> [INPUT MATERIAL]
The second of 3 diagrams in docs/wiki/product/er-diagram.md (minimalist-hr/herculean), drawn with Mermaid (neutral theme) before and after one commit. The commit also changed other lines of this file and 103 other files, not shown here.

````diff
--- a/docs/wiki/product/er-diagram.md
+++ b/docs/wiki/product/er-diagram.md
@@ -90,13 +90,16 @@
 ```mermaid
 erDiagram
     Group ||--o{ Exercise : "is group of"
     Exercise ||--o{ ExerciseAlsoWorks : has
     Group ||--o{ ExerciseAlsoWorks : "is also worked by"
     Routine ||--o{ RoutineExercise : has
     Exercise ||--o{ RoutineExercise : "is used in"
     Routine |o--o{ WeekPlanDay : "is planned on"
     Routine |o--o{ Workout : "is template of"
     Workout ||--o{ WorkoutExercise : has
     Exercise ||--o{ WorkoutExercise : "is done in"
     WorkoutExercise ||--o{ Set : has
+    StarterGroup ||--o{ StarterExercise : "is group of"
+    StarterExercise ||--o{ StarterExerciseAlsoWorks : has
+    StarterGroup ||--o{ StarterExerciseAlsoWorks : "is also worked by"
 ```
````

--

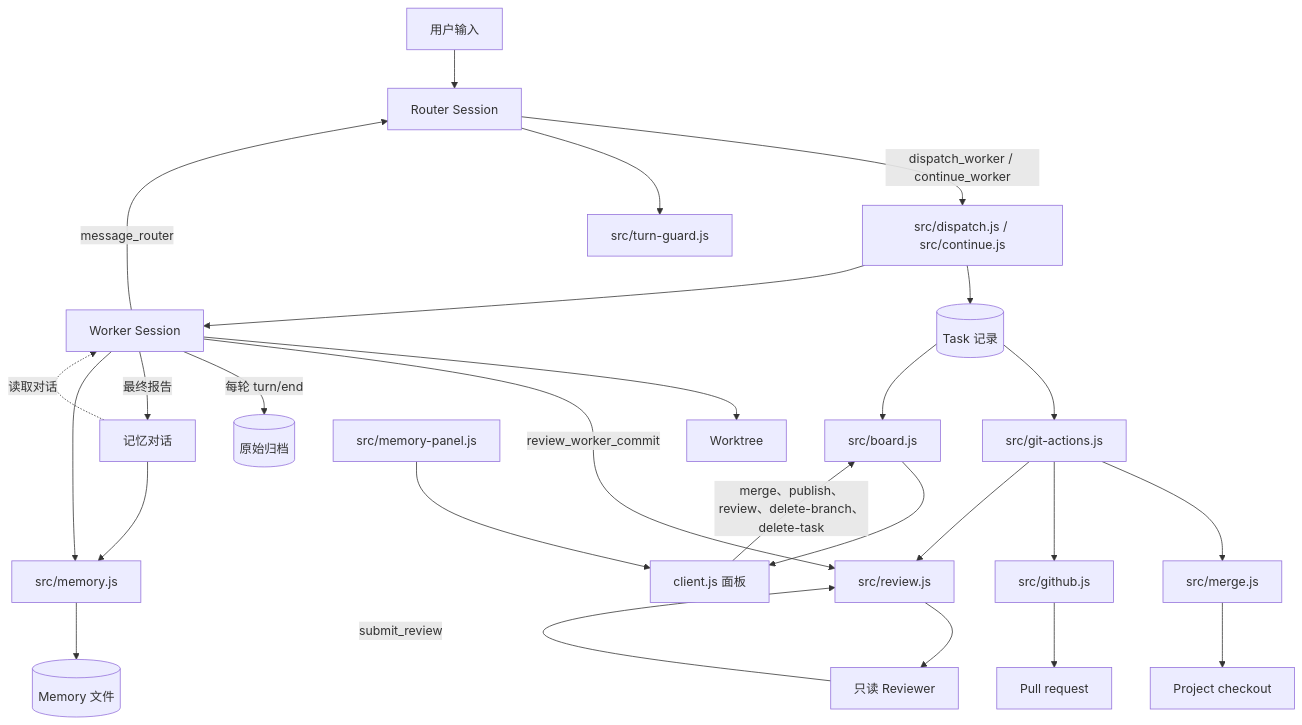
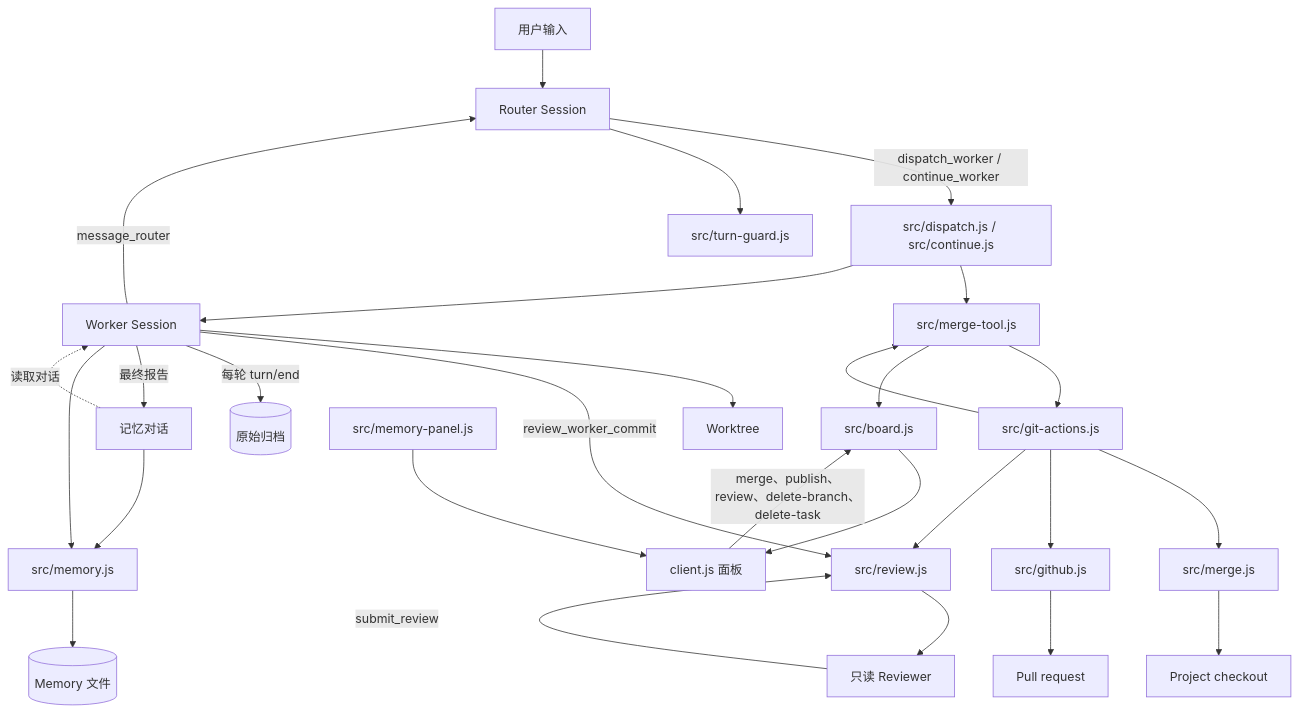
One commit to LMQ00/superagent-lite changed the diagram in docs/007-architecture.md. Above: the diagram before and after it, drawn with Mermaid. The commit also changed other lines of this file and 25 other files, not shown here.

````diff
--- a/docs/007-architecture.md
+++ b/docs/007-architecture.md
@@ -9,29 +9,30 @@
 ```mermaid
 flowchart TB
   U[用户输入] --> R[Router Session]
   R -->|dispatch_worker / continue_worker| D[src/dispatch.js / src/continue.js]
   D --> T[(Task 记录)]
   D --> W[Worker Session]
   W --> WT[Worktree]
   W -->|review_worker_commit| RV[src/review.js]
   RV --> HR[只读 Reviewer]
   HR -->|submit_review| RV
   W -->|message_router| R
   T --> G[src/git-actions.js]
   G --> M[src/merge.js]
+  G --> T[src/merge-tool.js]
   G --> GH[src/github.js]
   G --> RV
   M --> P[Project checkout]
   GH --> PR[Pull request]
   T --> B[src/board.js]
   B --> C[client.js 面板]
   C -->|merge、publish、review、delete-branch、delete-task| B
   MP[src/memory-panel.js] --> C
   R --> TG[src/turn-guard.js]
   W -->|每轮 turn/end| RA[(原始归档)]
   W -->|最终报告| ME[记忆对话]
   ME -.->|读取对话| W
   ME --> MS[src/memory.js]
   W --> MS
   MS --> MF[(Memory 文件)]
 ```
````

* * *

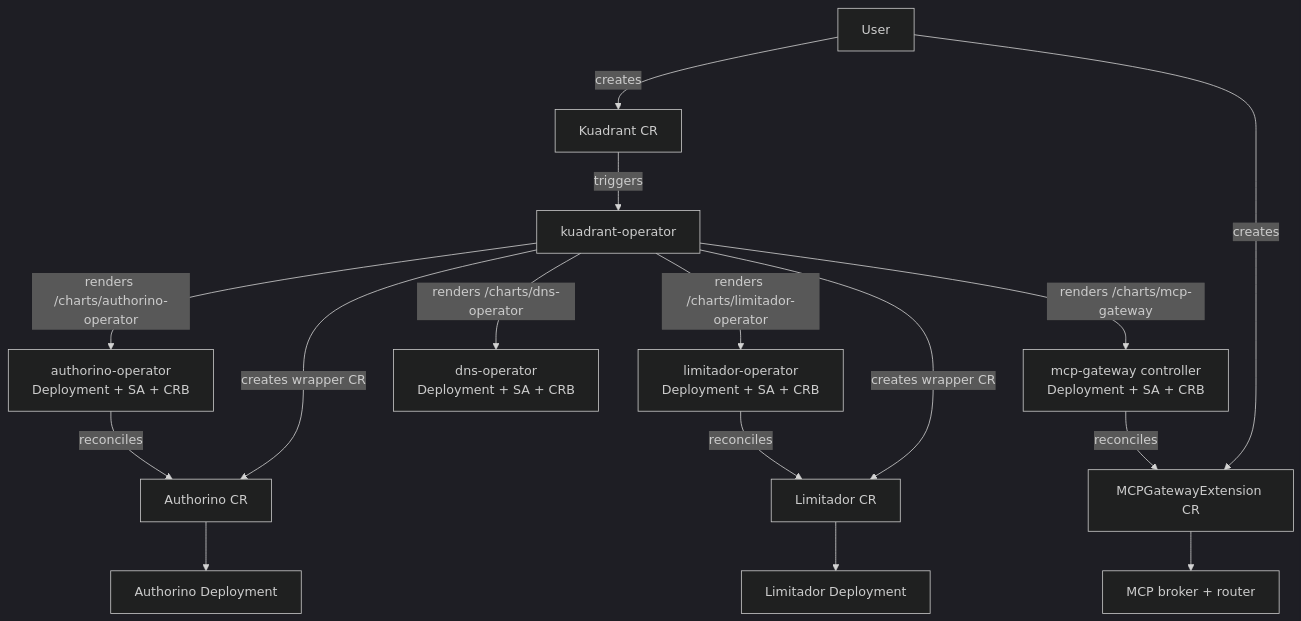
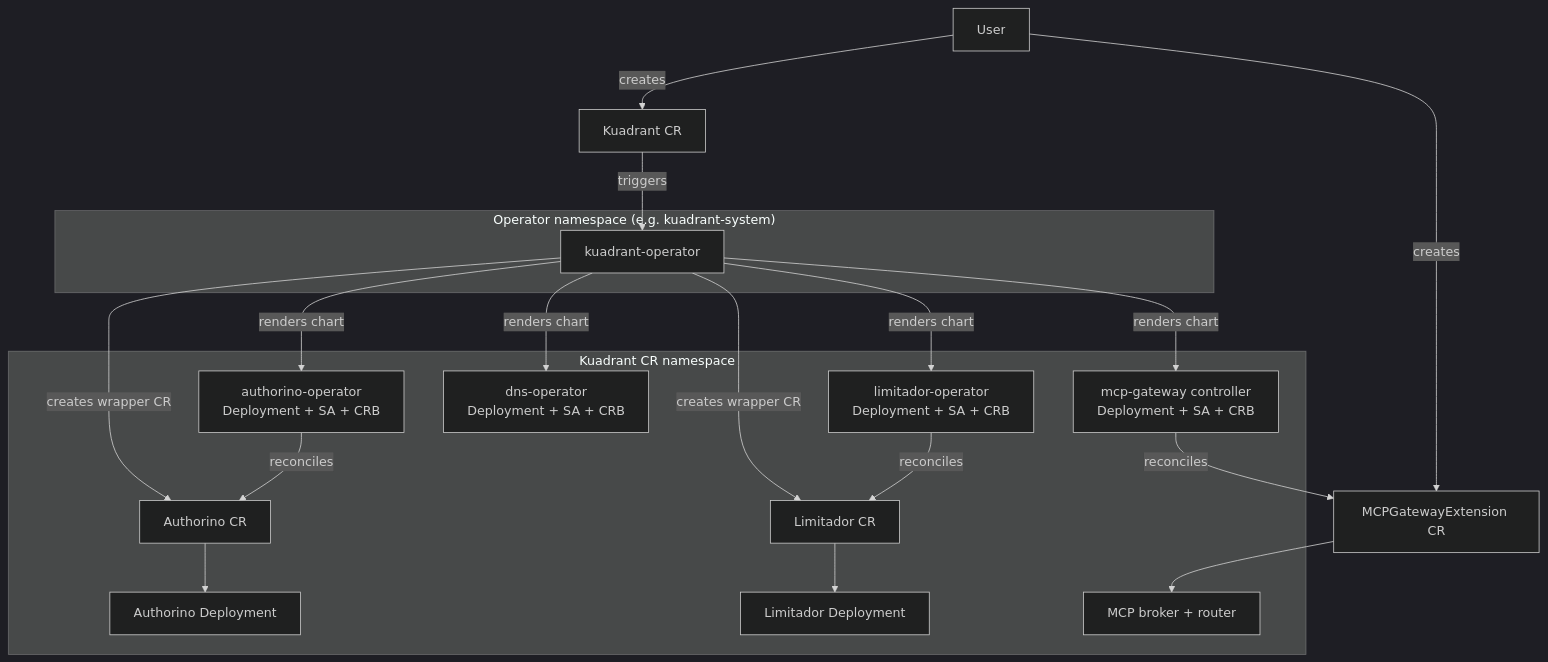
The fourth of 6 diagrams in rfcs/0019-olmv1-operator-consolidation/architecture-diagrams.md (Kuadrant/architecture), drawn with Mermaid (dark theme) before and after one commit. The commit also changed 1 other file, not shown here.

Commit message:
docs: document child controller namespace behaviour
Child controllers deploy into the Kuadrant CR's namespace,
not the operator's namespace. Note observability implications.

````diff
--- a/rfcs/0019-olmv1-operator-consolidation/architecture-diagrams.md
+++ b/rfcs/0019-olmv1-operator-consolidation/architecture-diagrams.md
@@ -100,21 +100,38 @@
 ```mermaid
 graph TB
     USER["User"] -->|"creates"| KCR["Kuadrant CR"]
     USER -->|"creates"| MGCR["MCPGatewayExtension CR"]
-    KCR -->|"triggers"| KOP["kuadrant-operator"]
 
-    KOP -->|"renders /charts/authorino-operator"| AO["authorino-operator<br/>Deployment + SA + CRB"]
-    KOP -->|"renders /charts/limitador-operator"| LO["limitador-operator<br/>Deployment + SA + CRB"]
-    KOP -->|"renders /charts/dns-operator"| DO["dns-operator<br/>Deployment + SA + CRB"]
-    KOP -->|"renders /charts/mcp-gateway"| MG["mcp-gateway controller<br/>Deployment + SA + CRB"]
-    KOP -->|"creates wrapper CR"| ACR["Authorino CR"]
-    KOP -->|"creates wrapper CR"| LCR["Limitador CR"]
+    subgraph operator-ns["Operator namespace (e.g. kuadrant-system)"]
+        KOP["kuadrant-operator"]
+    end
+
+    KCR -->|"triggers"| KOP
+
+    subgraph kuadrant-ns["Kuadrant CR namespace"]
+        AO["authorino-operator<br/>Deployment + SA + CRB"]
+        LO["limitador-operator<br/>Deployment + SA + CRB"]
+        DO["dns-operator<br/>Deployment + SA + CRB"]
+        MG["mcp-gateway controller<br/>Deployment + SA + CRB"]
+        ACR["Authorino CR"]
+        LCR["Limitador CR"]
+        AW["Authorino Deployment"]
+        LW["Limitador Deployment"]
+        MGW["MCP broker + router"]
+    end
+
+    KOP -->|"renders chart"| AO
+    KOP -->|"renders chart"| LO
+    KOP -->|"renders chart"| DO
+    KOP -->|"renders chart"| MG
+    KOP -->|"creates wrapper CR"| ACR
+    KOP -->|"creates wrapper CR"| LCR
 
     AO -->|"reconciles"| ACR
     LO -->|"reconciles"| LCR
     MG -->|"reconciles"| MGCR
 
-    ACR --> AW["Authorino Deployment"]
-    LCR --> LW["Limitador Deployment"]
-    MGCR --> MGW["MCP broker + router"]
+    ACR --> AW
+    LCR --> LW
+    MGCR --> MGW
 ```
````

> [ACTION ITEM] Working through the entries above, copy every line in which "worked" is found.

> [ANSWER BELOW]
     Group ||--o{ ExerciseAlsoWorks : "is also worked by"
+    StarterGroup ||--o{ StarterExerciseAlsoWorks : "is also worked by"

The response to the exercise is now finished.